On May 11, 2021, Dr. Fauci, Chief Medical Advisor of the Covid-19 Response Team, CDC Director Rochelle Walensky and Peter Marks, Director of the FDA Center for Biologics Evaluation and Research testify on efforts to combat Covid-19. During the hearing, Senator Richard Burr (R-NC) posed the following question, “What percentage of employees in your institute, center or agency of your employees have been vaccinated?” (Presumably, the answer would be 100% since these are leading health organizations with global influence.)
Fauci said a little more than half but admitted to that being speculative. Dr. Peter Marks, Director of the FDA Center for Biologics Evaluation and Research said that he did not know for certain either. His best guess was that it was in line with what Fauci supposed. The head of the CDC – Walensky, did not know because the federal government did not require her to know.
Senator Burr retorted how ironic it was that they could not confidently relate what percentage of their staff was vaccinated although major decisions were being made based on their recommendations. Click here to see the exchange yourself, courtesy of C-Span.
The guess that little more than half of their staff was vaccinated was very much in line with a CBS News report made a couple of months prior to the aforementioned testimony. I quote…
Only 52% of all frontline health care workers say they have received even a first dose of a COVID-19 vaccine, according to a new report from the Kaiser Family Foundation and the Washington Post.
That leaves 48% of health care workers on the frontlines of the fight against COVID-19, including doctors, nurses, housekeepers and home health aides, entirely unprotected against and vulnerable to the virus.
At the time of the report, the reasons behind the vaccine hesitancy was vaccine newness and potential side effects. Flash forward six months later and the covid landscape is only slightly different with a new variant (that some say is a re-branding of the common cold) and new theories like it is mathematically impossible for vaccines to eliminate Covid. That being said, there is still the constant of vaccine hesitancy; not only by Americans in general but by healthcare workers specifically.
If healthcare workers do not want to get vaccinated for Covid-19, what are the consequences? Consider this headline.

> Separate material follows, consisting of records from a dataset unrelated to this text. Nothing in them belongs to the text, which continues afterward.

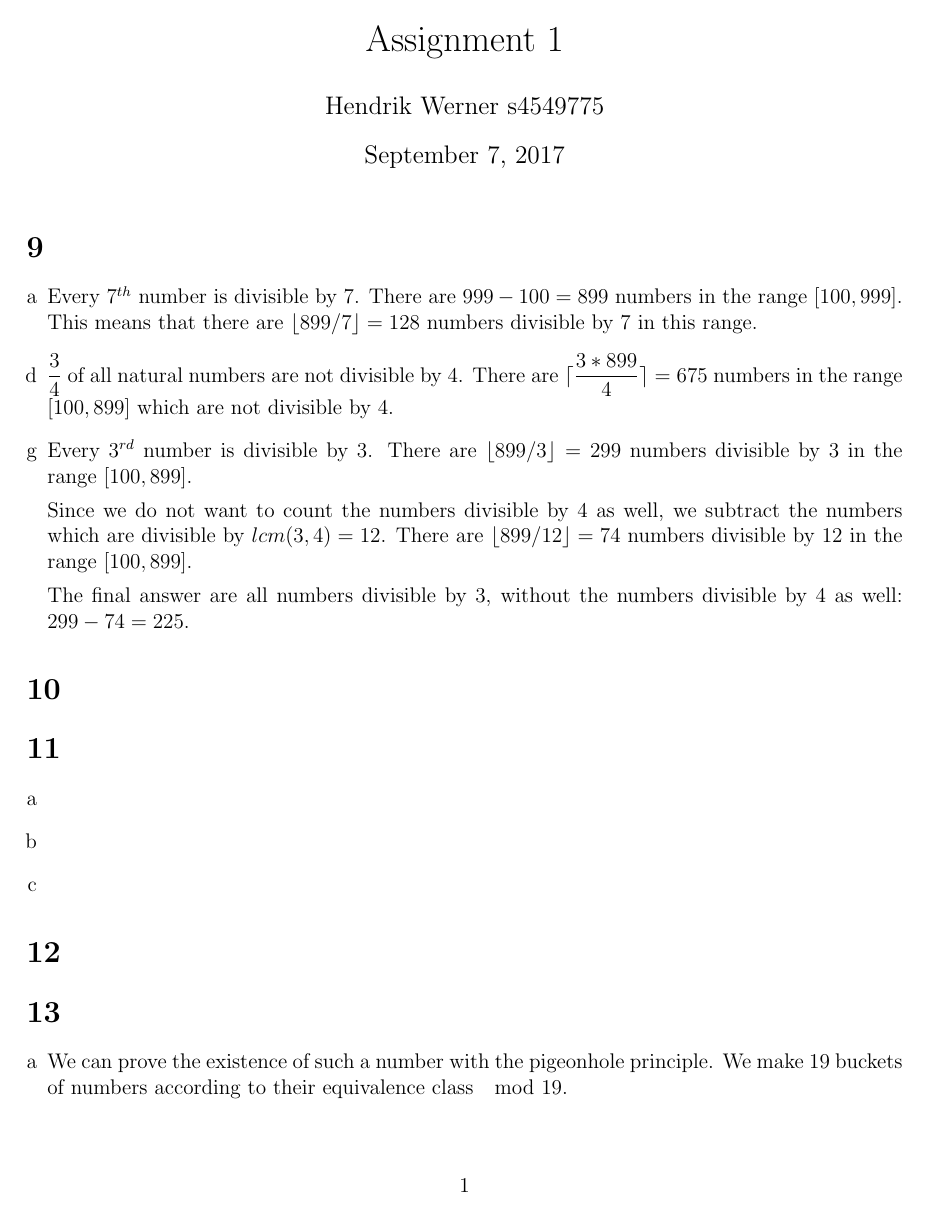
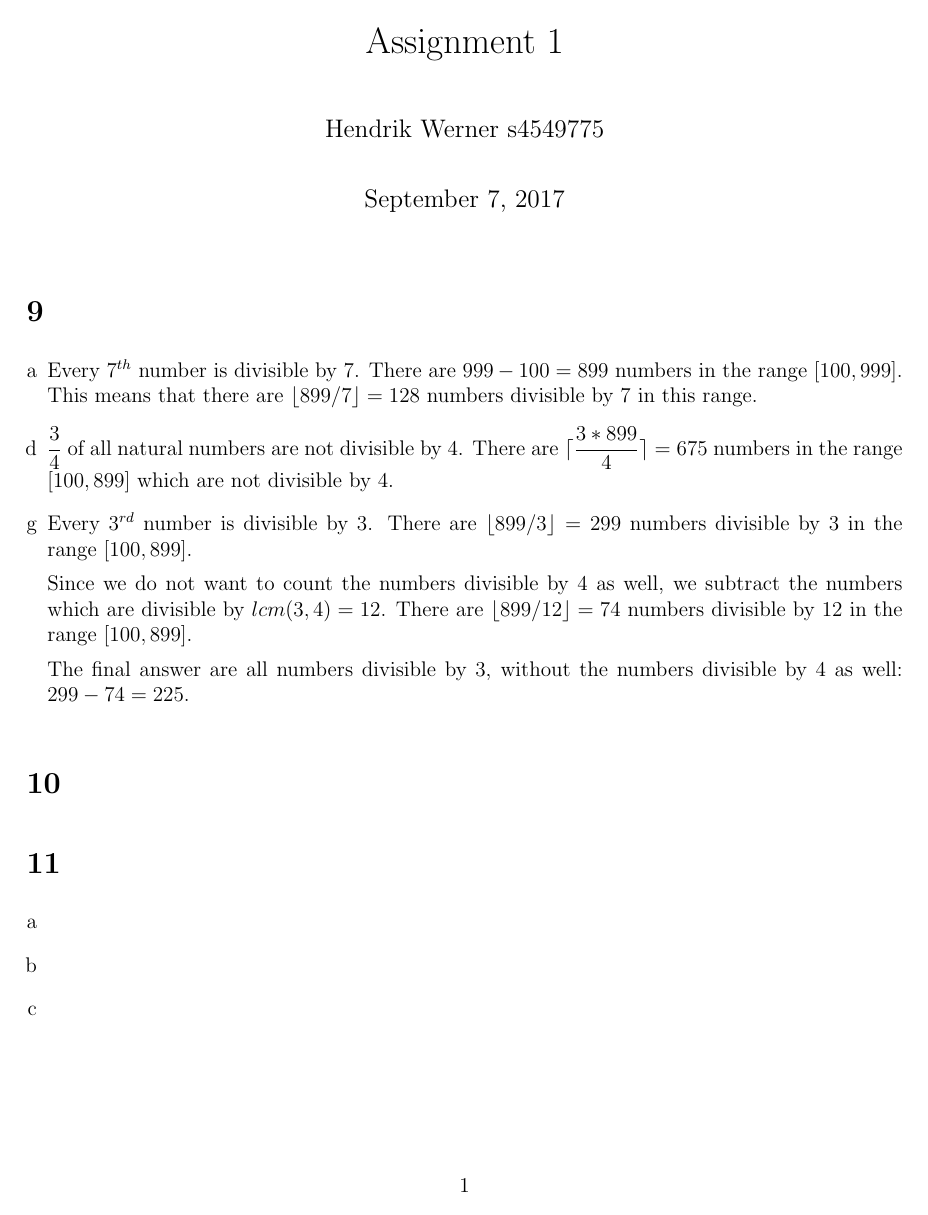
Before and after one commit to Combinatoriek/assignment1, a LaTeX problem sheet (assignment1_s4549775.tex): page 1 of 5. Compiled offline with pdfLaTeX.

Commit message:
Improve paragraph rendering.

```diff
--- a/assignment1_s4549775.tex
+++ b/assignment1_s4549775.tex
@@ -4,6 +4,9 @@
 \usepackage{enumerate}
 \usepackage[margin=5em]{geometry}
 \usepackage{multicol}
+
+\setlength\parskip{1em}
+\setlength\parindent{0em}
 
 \title{Assignment 1}
 
```
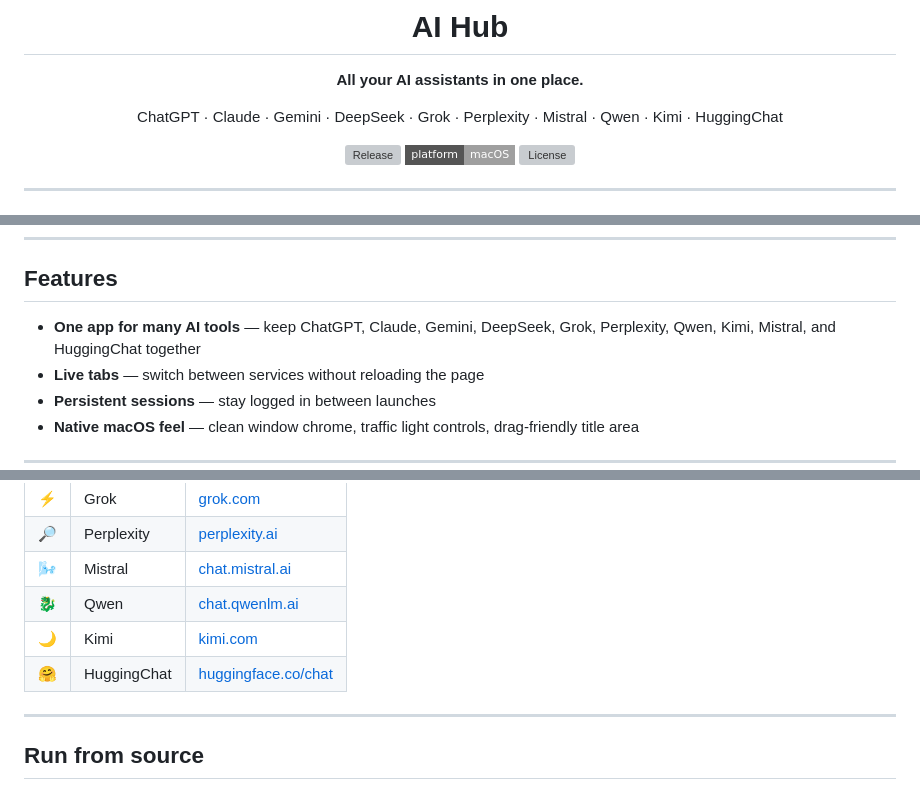
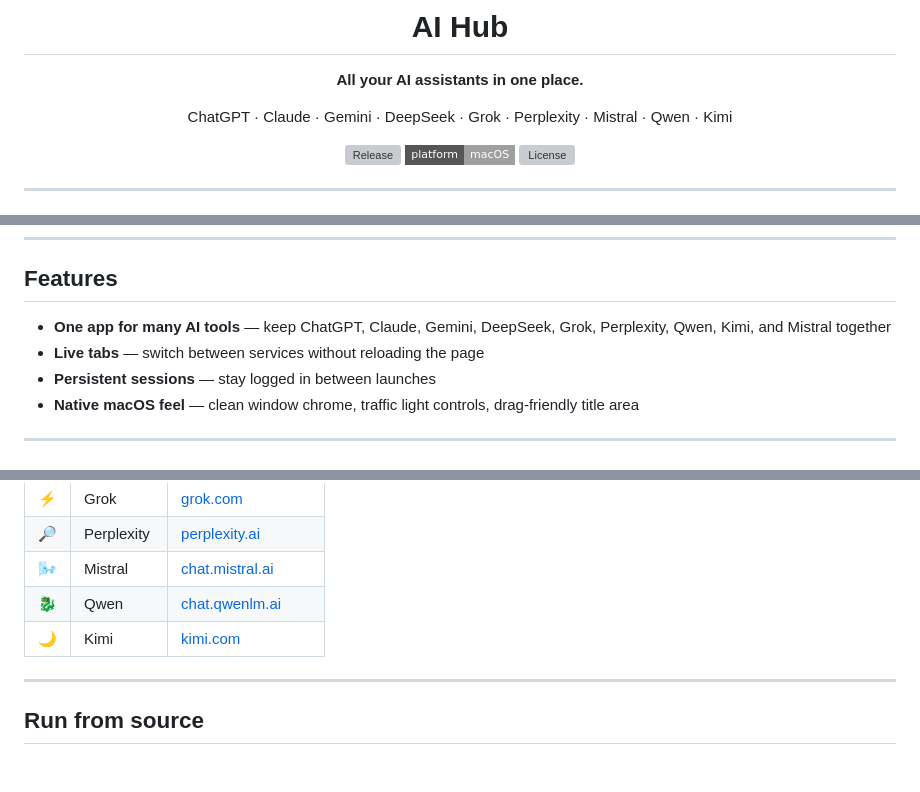
Before and after one commit to axiscoretech/ai-hub, a Markdown page: README.md, 3 parts joined by grey strips. GitHub-like rendering; badges without logos; grey boxes are pictures that could not be loaded.

Commit message:
docs: remove HuggingChat from README
Made-with: Cursor

```diff
--- a/README.md
+++ b/README.md
@@ -6,7 +6,7 @@
 
 **All your AI assistants in one place.**
 
-ChatGPT · Claude · Gemini · DeepSeek · Grok · Perplexity · Mistral · Qwen · Kimi · HuggingChat
+ChatGPT · Claude · Gemini · DeepSeek · Grok · Perplexity · Mistral · Qwen · Kimi
 
 [![Release](https://img.shields.io/github/v/release/axiscoretech/ai-hub?style=flat-square&color=7c6aff)](https://github.com/axiscoretech/ai-hub/releases/latest)
 [![Platform](https://img.shields.io/badge/platform-macOS-lightgrey?style=flat-square)](https://github.com/axiscoretech/ai-hub/releases/latest)
@@ -65,7 +65,7 @@ Direct DMG install is currently the safest option while signed notarized release
 
 ## Features
 
-- **One app for many AI tools** — keep ChatGPT, Claude, Gemini, DeepSeek, Grok, Perplexity, Qwen, Kimi, Mistral, and HuggingChat together
+- **One app for many AI tools** — keep ChatGPT, Claude, Gemini, DeepSeek, Grok, Perplexity, Qwen, Kimi, and Mistral together
 - **Live tabs** — switch between services without reloading the page
 - **Persistent sessions** — stay logged in between launches
 - **Native macOS feel** — clean window chrome, traffic light controls, drag-friendly title area
@@ -85,7 +85,6 @@ Direct DMG install is currently the safest option while signed notarized release
 | 🌬️ | Mistral | [chat.mistral.ai](https://chat.mistral.ai) |
 | 🐉 | Qwen | [chat.qwenlm.ai](https://chat.qwenlm.ai) |
 | 🌙 | Kimi | [kimi.com](https://www.kimi.com) |
-| 🤗 | HuggingChat | [huggingface.co/chat](https://huggingface.co/chat) |
 
 ---
 
```
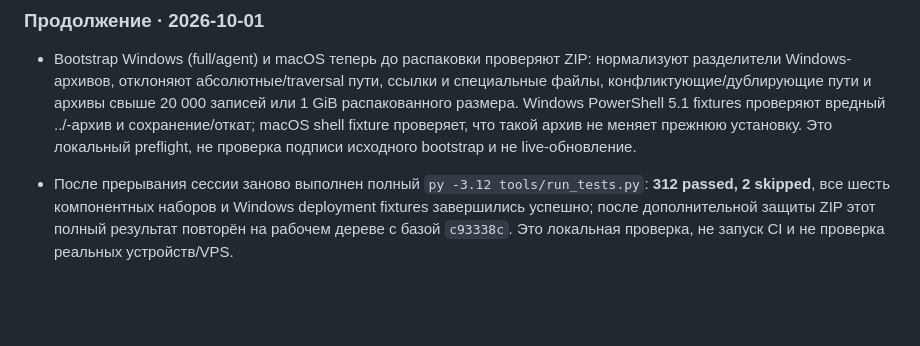
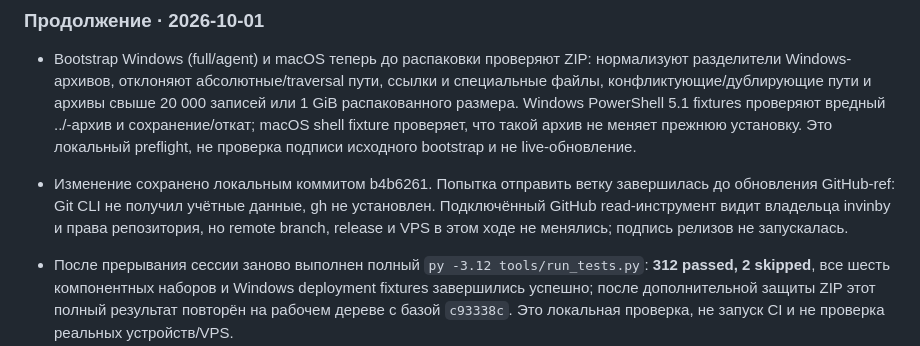
Before and after one commit to invinby/XIDER, a Markdown page: docs/XIDER-MEGA-ROADMAP.md, the part around the change. GitHub-like rendering; blank space fills up the shorter version.

Commit message:
Record bootstrap hardening publish gate

```diff
--- a/docs/XIDER-MEGA-ROADMAP.md
+++ b/docs/XIDER-MEGA-ROADMAP.md
@@ -33,6 +33,11 @@ macOS-агент, Guard Keeper и система релизов.
   fixtures проверяют вредный ../-архив и сохранение/откат; macOS shell fixture
   проверяет, что такой архив не меняет прежнюю установку. Это локальный
   preflight, не проверка подписи исходного bootstrap и не live-обновление.
+- Изменение сохранено локальным коммитом b4b6261. Попытка отправить ветку
+  завершилась до обновления GitHub-ref: Git CLI не получил учётные данные,
+  gh не установлен. Подключённый GitHub read-инструмент видит владельца
+  invinby и права репозитория, но remote branch, release и VPS в этом ходе
+  не менялись; подпись релизов не запускалась.
 
 - После прерывания сессии заново выполнен полный `py -3.12 tools/run_tests.py`:
   **312 passed, 2 skipped**, все шесть компонентных наборов и Windows
```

And that is just the tip of the iceberg. The mandating of vaccines is not only causing shortages of talent but it is also discouraging future healthcare workers as well. Vaccine mandates are having long-term and significant consequences. Check out the comments in this tweet and the replies in the Twitter thread that follow.
I do not know why the vaccine hesitancy is as it is among healthcare workers today. Based on comments found online (and this is not scientific research on any level) there is concern over how many vaccinated people are getting sick and how competing covid policies don’t make much difference in the long run.
There is also the notion that with all the variants springing up after the vaccine was introduced, existing vaccines are nullified. Why? How can you match a vaccine to a virus with so many mutations?
And if you do get the vaccine, how long will it be effective? How many boosters will you possibly need? Check out this quote from The Epoch Times.
Dr. Rochelle Walensky, the head of the Centers for Disease Control and Prevention (CDC), said that three new COVID-19 studies show that the efficacy of the vaccines has dropped among individuals who received their shots early on in the pandemic.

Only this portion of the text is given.